Return, from the listing below, each line where the word "vaatamine" appears.
————————
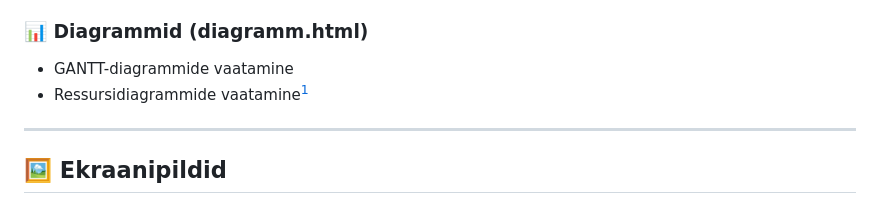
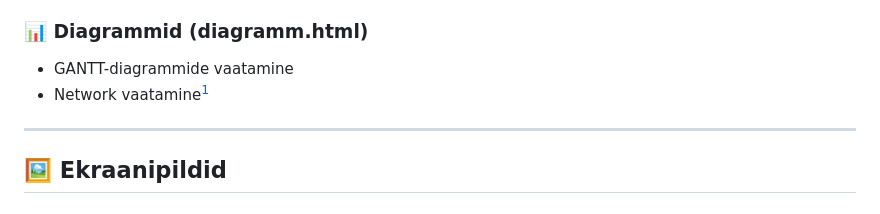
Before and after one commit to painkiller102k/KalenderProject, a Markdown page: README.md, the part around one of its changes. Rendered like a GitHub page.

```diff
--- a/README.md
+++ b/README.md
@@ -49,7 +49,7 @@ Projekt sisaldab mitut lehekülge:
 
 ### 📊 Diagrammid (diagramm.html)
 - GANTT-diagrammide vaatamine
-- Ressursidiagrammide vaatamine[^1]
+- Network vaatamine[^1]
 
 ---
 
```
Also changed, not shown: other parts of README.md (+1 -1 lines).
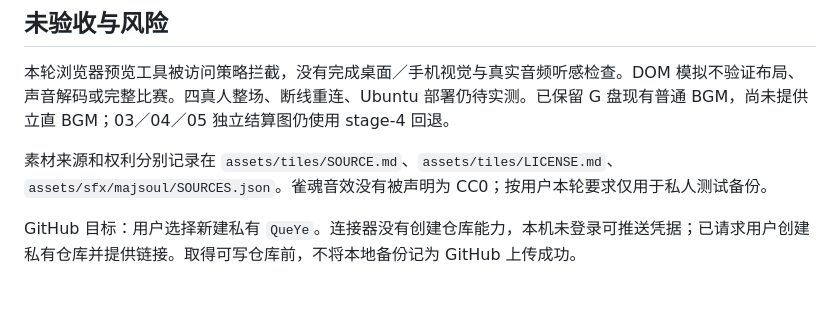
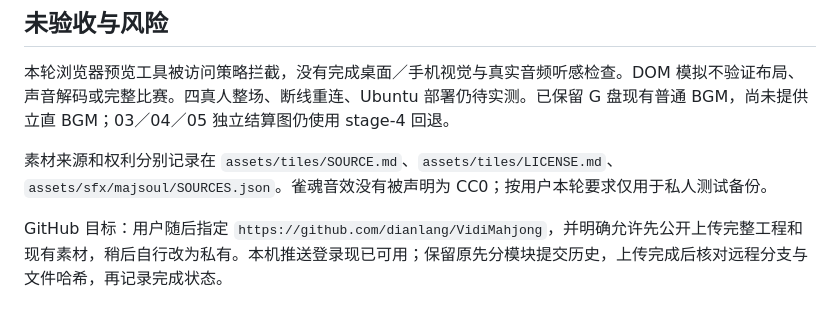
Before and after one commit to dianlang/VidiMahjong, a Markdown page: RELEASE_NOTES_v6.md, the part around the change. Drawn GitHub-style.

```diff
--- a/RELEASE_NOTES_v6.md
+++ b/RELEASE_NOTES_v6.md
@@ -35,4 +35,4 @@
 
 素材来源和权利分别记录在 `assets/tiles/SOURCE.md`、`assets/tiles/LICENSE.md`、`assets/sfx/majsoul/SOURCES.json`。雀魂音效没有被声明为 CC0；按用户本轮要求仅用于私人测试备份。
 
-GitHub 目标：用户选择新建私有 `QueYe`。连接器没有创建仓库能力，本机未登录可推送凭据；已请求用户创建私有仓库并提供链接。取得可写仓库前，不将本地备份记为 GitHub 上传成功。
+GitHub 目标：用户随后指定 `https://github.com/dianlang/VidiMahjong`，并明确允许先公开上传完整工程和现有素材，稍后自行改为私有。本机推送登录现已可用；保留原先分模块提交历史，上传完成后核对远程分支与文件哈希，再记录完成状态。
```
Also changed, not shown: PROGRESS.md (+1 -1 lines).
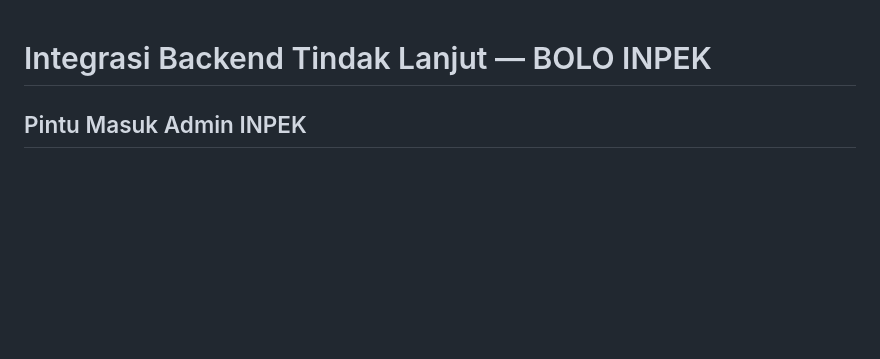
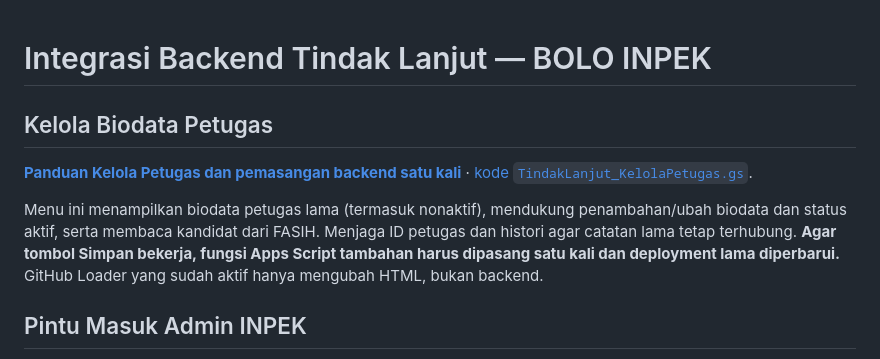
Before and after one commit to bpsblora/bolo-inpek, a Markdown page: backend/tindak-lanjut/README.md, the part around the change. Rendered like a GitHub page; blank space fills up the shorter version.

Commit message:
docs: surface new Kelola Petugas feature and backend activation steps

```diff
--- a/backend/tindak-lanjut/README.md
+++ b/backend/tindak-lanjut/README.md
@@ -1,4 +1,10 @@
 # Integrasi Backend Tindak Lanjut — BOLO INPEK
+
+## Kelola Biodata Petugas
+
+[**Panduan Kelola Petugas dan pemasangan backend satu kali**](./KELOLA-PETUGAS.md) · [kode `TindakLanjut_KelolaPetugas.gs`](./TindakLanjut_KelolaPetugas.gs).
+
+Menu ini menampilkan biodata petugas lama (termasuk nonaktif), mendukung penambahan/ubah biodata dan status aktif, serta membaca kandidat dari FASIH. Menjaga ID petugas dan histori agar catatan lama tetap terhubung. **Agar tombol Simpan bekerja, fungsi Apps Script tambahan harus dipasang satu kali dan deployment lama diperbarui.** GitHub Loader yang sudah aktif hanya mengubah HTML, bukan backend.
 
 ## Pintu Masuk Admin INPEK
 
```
————————
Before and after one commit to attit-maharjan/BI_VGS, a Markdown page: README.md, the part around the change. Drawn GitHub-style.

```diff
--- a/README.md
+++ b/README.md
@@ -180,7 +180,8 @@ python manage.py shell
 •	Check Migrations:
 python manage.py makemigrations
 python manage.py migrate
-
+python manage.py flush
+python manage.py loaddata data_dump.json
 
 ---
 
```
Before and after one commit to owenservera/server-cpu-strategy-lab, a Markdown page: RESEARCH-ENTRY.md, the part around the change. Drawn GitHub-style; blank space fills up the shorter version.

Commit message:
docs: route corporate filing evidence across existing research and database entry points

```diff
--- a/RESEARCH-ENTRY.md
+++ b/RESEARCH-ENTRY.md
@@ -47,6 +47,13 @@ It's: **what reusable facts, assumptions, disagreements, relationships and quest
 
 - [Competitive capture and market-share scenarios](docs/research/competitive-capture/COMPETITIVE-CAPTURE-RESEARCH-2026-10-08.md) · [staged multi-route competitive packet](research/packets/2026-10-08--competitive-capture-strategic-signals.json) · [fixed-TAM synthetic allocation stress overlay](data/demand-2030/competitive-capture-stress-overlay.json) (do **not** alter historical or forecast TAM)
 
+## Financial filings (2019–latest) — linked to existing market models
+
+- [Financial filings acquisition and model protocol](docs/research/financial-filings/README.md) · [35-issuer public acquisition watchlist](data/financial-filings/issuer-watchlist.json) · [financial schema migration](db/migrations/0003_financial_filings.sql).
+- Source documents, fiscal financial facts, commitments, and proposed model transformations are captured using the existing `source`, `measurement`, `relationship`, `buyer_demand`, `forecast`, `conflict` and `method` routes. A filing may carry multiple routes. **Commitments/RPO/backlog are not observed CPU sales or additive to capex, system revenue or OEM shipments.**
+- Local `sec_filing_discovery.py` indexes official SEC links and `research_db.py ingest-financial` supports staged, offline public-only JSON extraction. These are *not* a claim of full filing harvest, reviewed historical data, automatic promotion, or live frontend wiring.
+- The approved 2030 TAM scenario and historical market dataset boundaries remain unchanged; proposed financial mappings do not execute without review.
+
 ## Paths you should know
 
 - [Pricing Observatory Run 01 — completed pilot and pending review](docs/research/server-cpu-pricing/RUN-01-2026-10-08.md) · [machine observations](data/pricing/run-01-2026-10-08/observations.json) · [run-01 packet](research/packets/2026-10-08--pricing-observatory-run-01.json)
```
————————
> _Task response_:
 - GANTT-diagrammide vaatamine
-- Ressursidiagrammide vaatamine[^1]
+- Network vaatamine[^1]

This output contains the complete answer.